[Underlined heading:] Oath of Allegiance.
I, [Handwritten name:] Edmund Barton, do swear that I will be faithful and bear true Allegiance to Her Majesty Queen Victoria Her Heirs and Successors according to law.
So help me, God.
[Handwritten signature:] Edmund Barton
Sworn and subscribed before me, the Governor General of the Commonwealth of Australia, at Sydney, in the State of New South Wales, and in the Commonwealth aforesaid the [handwritten date] First [end handwritten] day of January, in the sixty-fourth year of Her Majesty's Reign; and in the year of our Lord one thousand nine hundred and one.
[Handwritten signature:] J Hopetoun
About this record
This is the oath of allegiance to Queen Victoria and 'Her Heirs and Successors according to law' signed by Edmund Barton as he was sworn in to the first government ministry of the Commonwealth of Australia on 1 January 1901. The Governor-General, Lord Hopetoun, countersigned to witness that the oath had been 'Sworn and subscribed' before him. The simple printed document has Barton's name and the date of signing inserted.
- By signing this oath of allegiance, Edmund Barton (1849–1920) completed the process of being sworn in to the first government ministry of the Commonwealth of Australia. Although Barton signed an Executive Councillor's oath and an official oath as Minister for External Affairs in addition to this document, he did not sign any official oath as Prime Minister. There was no such oath because the office of prime minister is not separately designated in Australia's Constitution.
- Barton's swearing-in formed a significant part of the inauguration of the Commonwealth of Australia in Sydney on 1 January 1901. Following a grand procession to Centennial Park, the inauguration ceremonies began with prayers and proclamations followed by the swearing-in of the Governor-General, who in turn swore in Barton, six other ministers of state and three other office-holders or honorary ministers in Australia's first national government.
- In order to be sworn in, Barton needed to satisfy the Governor-General Designate that he was able to form a government until elections could be held for the first federal parliament. Just before Christmas 1900, Lord Hopetoun (1860–1908) had invited Barton to form a government, and on Christmas Day Barton was able to announce that he had secured the agreement of prominent Australian politicians, including three state premiers, to serve in his cabinet.
- The language of the oath makes it clear that the new nation had a constitutional monarch, that it would remain a loyal part of the British Empire and that its leaders would be 'faithful and bear true Allegiance' to the Crown. This form of words was set out in a schedule of the Constitution to be sworn or affirmed by every incoming senator or member of the House of Representatives.
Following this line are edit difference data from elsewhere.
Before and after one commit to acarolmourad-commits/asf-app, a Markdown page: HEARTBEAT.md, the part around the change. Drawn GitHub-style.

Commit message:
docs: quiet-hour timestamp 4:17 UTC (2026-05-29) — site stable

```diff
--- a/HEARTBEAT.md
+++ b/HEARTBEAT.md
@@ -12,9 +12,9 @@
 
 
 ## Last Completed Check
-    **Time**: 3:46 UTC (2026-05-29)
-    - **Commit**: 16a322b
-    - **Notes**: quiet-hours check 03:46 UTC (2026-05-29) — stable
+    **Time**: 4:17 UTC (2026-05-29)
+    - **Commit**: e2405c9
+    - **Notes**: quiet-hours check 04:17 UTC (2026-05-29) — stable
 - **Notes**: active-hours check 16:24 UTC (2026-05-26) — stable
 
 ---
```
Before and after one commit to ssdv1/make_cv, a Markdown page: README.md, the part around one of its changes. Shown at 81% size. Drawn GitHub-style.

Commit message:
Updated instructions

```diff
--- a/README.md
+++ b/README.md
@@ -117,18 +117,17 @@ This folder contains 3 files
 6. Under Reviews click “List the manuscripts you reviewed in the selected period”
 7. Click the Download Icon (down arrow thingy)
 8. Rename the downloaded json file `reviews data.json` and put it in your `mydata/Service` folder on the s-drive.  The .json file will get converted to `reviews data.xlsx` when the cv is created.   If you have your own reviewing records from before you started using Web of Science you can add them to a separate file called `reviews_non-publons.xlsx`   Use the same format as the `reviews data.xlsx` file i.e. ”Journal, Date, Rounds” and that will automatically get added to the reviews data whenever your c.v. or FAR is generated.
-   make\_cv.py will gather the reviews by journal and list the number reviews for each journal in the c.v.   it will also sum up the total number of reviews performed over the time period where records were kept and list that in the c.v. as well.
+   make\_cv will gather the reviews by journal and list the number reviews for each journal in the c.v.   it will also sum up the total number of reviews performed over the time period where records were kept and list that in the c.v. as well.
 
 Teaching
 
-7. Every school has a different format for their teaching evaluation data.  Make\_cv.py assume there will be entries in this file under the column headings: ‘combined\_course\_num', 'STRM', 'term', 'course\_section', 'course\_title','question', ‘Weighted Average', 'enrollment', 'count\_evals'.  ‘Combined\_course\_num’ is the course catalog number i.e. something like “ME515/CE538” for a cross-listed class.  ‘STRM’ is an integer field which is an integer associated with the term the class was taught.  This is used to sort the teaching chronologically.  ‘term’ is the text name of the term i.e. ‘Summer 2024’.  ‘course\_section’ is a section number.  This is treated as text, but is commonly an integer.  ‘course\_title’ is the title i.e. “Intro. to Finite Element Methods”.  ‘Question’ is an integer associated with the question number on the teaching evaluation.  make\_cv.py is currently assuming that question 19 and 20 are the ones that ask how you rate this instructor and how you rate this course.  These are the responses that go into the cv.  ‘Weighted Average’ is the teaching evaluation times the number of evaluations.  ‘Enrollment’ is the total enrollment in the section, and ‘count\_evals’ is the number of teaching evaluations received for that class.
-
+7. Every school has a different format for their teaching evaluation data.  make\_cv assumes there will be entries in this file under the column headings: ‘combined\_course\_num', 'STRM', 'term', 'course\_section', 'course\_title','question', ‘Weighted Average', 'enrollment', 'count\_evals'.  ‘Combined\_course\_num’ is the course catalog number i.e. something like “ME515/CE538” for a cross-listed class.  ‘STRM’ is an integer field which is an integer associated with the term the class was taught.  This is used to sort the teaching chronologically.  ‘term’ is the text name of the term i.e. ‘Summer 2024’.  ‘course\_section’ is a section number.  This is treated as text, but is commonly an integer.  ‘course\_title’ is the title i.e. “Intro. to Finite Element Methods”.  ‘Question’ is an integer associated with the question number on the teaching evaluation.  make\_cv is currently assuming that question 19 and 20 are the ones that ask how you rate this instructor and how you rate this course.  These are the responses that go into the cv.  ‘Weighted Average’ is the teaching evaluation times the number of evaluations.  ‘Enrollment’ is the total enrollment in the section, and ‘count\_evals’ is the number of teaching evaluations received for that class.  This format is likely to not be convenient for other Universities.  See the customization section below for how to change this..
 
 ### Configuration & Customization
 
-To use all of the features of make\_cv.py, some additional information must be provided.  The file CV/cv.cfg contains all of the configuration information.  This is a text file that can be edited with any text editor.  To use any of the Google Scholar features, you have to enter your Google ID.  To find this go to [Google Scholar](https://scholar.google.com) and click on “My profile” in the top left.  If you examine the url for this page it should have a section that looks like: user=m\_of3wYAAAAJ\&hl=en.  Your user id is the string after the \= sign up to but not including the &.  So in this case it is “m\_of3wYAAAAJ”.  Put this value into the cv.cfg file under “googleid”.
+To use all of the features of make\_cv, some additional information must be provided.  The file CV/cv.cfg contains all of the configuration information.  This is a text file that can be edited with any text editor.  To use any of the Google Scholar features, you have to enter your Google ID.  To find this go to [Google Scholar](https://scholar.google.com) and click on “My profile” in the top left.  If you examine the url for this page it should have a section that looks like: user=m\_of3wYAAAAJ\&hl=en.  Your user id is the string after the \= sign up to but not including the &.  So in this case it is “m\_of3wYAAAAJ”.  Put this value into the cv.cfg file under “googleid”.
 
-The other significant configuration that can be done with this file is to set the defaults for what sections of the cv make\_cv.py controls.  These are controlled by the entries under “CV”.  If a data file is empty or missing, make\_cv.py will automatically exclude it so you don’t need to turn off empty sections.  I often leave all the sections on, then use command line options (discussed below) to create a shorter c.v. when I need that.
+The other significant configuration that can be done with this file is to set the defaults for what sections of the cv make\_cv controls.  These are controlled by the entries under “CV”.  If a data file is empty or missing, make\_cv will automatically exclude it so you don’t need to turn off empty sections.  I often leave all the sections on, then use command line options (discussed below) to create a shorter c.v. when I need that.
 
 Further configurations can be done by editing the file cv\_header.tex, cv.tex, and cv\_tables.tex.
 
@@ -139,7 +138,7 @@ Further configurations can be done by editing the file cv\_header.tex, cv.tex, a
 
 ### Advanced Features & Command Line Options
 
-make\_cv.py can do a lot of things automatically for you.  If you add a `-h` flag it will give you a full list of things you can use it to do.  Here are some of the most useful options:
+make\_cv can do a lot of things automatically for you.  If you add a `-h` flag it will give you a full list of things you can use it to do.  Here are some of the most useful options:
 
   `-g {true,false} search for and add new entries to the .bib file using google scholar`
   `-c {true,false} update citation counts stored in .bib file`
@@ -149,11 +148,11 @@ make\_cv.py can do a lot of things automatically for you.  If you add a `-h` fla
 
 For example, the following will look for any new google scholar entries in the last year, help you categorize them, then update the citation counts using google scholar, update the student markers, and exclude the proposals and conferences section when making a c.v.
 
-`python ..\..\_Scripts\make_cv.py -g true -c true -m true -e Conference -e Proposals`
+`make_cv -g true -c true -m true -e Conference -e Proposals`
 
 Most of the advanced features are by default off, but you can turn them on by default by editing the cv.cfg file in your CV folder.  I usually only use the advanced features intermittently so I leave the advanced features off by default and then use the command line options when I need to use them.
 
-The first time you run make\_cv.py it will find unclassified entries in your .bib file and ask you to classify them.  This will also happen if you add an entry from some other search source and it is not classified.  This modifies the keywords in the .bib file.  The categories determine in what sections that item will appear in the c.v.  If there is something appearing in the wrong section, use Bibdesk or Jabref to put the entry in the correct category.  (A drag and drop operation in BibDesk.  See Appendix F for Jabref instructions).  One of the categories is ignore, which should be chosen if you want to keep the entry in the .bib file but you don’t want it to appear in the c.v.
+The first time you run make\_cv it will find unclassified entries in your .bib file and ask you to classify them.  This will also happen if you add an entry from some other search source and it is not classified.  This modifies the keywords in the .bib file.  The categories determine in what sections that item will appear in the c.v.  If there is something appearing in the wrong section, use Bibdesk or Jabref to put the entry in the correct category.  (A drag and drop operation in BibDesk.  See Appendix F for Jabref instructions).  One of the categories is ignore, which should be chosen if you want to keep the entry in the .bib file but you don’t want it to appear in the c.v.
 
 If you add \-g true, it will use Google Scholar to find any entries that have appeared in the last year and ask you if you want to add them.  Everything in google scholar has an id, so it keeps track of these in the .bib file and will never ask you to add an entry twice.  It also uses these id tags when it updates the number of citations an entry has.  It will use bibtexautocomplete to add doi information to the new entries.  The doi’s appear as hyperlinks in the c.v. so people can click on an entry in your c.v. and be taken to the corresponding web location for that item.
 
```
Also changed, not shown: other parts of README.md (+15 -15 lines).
- Barton was the logical choice to be invited to form a government and thus become Australia's first prime minister. He had been a prominent politician in New South Wales and a tireless champion of federation, attending all the conventions and contributing greatly to the drafting the Constitution. By 1897 he had become an acknowledged leader of the federation movement and in 1900 led the Australian colonies' delegation to limit change to the Constitution Bill by the British Parliament.
- In spite of his leadership of the federation movement, Barton very nearly did not receive the opportunity to become prime minister. On 19 December 1900, the Governor-General Designate had invited Sir William Lyne (1844–1913), Premier of New South Wales and an opponent of federation, to form the government. When Barton refused to serve in the ministry and Alfred Deakin (1856–1919) galvanised interstate opposition, Lyne's efforts failed and Hopetoun turned to Barton.
Learning resource text © Education Services Australia Limited and the National Archives of Australia 2010.